══ Supplied records

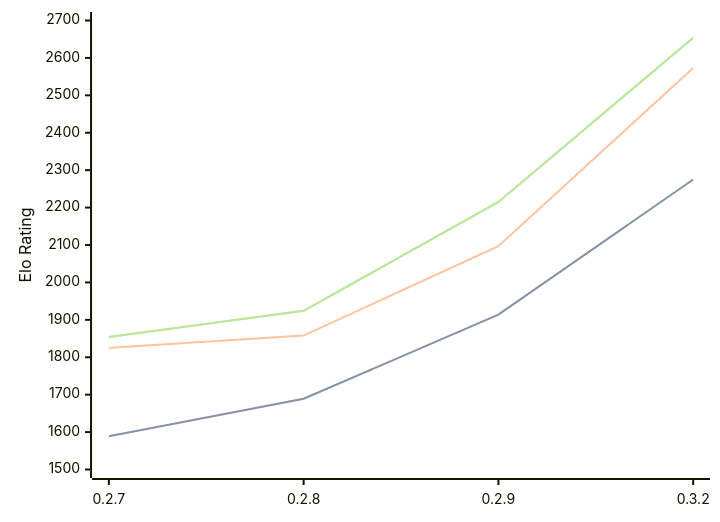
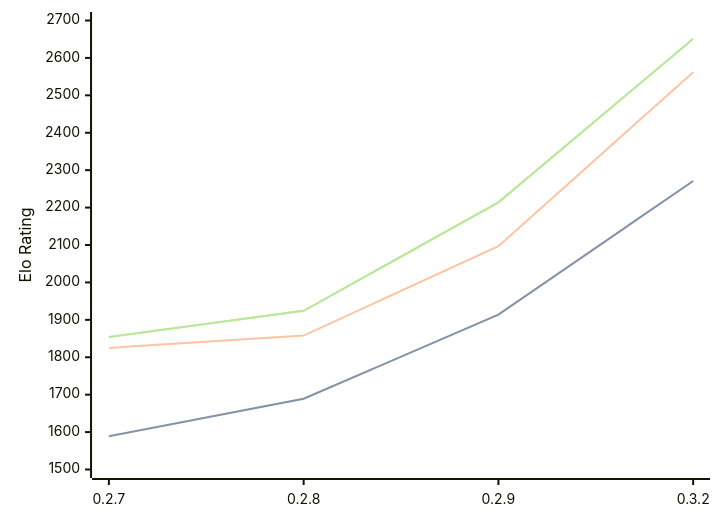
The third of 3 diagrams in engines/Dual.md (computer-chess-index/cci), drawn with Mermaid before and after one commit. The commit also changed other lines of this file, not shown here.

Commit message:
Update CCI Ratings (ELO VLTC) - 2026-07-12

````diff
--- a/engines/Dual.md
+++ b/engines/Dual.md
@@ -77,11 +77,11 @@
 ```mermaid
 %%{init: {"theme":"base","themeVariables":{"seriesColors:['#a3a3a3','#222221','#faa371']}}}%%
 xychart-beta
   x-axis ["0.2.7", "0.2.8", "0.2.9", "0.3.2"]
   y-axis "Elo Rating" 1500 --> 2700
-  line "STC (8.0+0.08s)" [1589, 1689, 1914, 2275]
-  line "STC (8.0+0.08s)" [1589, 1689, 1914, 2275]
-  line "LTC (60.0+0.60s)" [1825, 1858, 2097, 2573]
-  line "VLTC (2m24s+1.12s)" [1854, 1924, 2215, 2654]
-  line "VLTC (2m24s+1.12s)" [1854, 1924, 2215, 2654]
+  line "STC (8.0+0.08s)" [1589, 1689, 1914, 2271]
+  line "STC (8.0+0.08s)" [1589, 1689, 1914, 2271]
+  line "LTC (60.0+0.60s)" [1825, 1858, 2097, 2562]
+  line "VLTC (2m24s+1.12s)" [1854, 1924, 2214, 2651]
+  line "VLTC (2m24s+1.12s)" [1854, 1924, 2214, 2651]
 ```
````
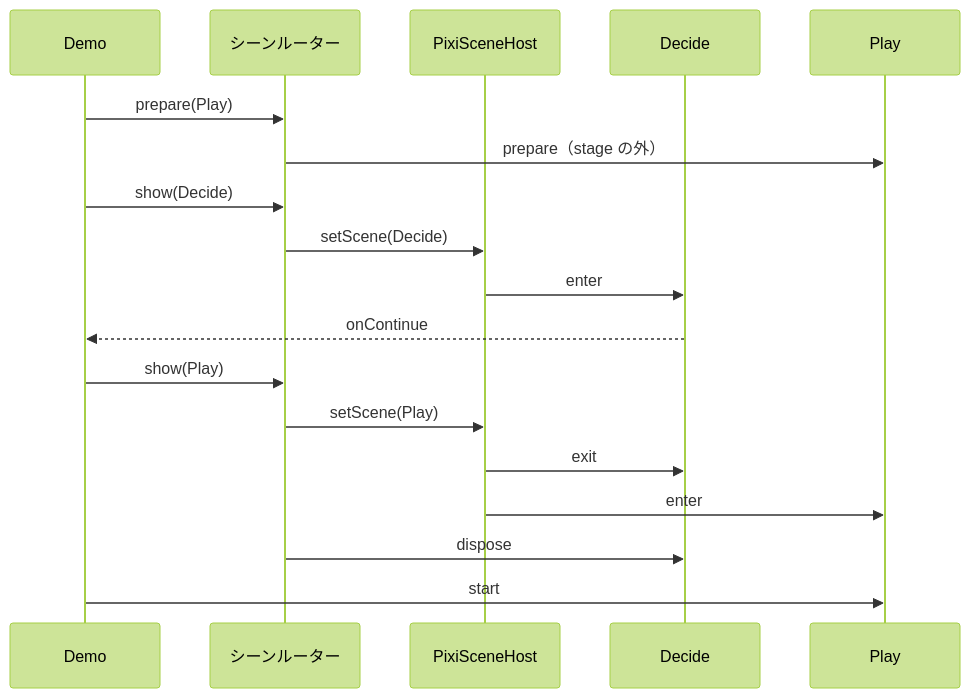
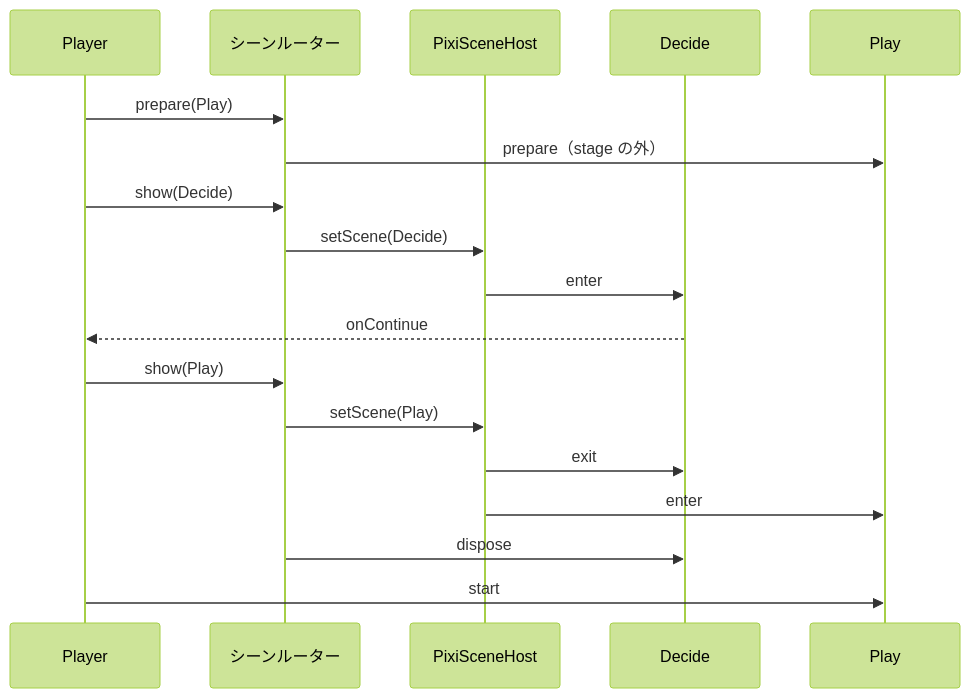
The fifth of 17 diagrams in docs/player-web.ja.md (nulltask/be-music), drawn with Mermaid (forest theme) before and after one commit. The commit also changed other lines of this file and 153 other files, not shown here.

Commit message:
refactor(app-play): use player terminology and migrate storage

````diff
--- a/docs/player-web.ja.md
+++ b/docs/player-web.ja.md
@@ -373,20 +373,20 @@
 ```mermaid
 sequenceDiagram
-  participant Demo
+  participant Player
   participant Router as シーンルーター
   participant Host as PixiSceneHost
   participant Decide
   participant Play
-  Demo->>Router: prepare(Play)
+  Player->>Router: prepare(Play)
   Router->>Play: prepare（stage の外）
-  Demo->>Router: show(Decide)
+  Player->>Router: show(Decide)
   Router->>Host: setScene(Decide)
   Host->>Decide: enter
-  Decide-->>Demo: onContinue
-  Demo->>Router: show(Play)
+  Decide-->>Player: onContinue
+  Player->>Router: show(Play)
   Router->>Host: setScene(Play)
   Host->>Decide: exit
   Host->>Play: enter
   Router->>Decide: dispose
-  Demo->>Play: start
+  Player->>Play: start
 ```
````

════

**Exercise instructions**:
An exact retyping of the entries, without images, is the required answer.

**Response to the task**:
The third of 3 diagrams in engines/Dual.md (computer-chess-index/cci), drawn with Mermaid before and after one commit. The commit also changed other lines of this file, not shown here.

Commit message:
Update CCI Ratings (ELO VLTC) - 2026-07-12

````diff
--- a/engines/Dual.md
+++ b/engines/Dual.md
@@ -77,11 +77,11 @@
 ```mermaid
 %%{init: {"theme":"base","themeVariables":{"seriesColors:['#a3a3a3','#222221','#faa371']}}}%%
 xychart-beta
   x-axis ["0.2.7", "0.2.8", "0.2.9", "0.3.2"]
   y-axis "Elo Rating" 1500 --> 2700
-  line "STC (8.0+0.08s)" [1589, 1689, 1914, 2275]
-  line "STC (8.0+0.08s)" [1589, 1689, 1914, 2275]
-  line "LTC (60.0+0.60s)" [1825, 1858, 2097, 2573]
-  line "VLTC (2m24s+1.12s)" [1854, 1924, 2215, 2654]
-  line "VLTC (2m24s+1.12s)" [1854, 1924, 2215, 2654]
+  line "STC (8.0+0.08s)" [1589, 1689, 1914, 2271]
+  line "STC (8.0+0.08s)" [1589, 1689, 1914, 2271]
+  line "LTC (60.0+0.60s)" [1825, 1858, 2097, 2562]
+  line "VLTC (2m24s+1.12s)" [1854, 1924, 2214, 2651]
+  line "VLTC (2m24s+1.12s)" [1854, 1924, 2214, 2651]
 ```
````
The fifth of 17 diagrams in docs/player-web.ja.md (nulltask/be-music), drawn with Mermaid (forest theme) before and after one commit. The commit also changed other lines of this file and 153 other files, not shown here.

Commit message:
refactor(app-play): use player terminology and migrate storage

````diff
--- a/docs/player-web.ja.md
+++ b/docs/player-web.ja.md
@@ -373,20 +373,20 @@
 ```mermaid
 sequenceDiagram
-  participant Demo
+  participant Player
   participant Router as シーンルーター
   participant Host as PixiSceneHost
   participant Decide
   participant Play
-  Demo->>Router: prepare(Play)
+  Player->>Router: prepare(Play)
   Router->>Play: prepare（stage の外）
-  Demo->>Router: show(Decide)
+  Player->>Router: show(Decide)
   Router->>Host: setScene(Decide)
   Host->>Decide: enter
-  Decide-->>Demo: onContinue
-  Demo->>Router: show(Play)
+  Decide-->>Player: onContinue
+  Player->>Router: show(Play)
   Router->>Host: setScene(Play)
   Host->>Decide: exit
   Host->>Play: enter
   Router->>Decide: dispose
-  Demo->>Play: start
+  Player->>Play: start
 ```
````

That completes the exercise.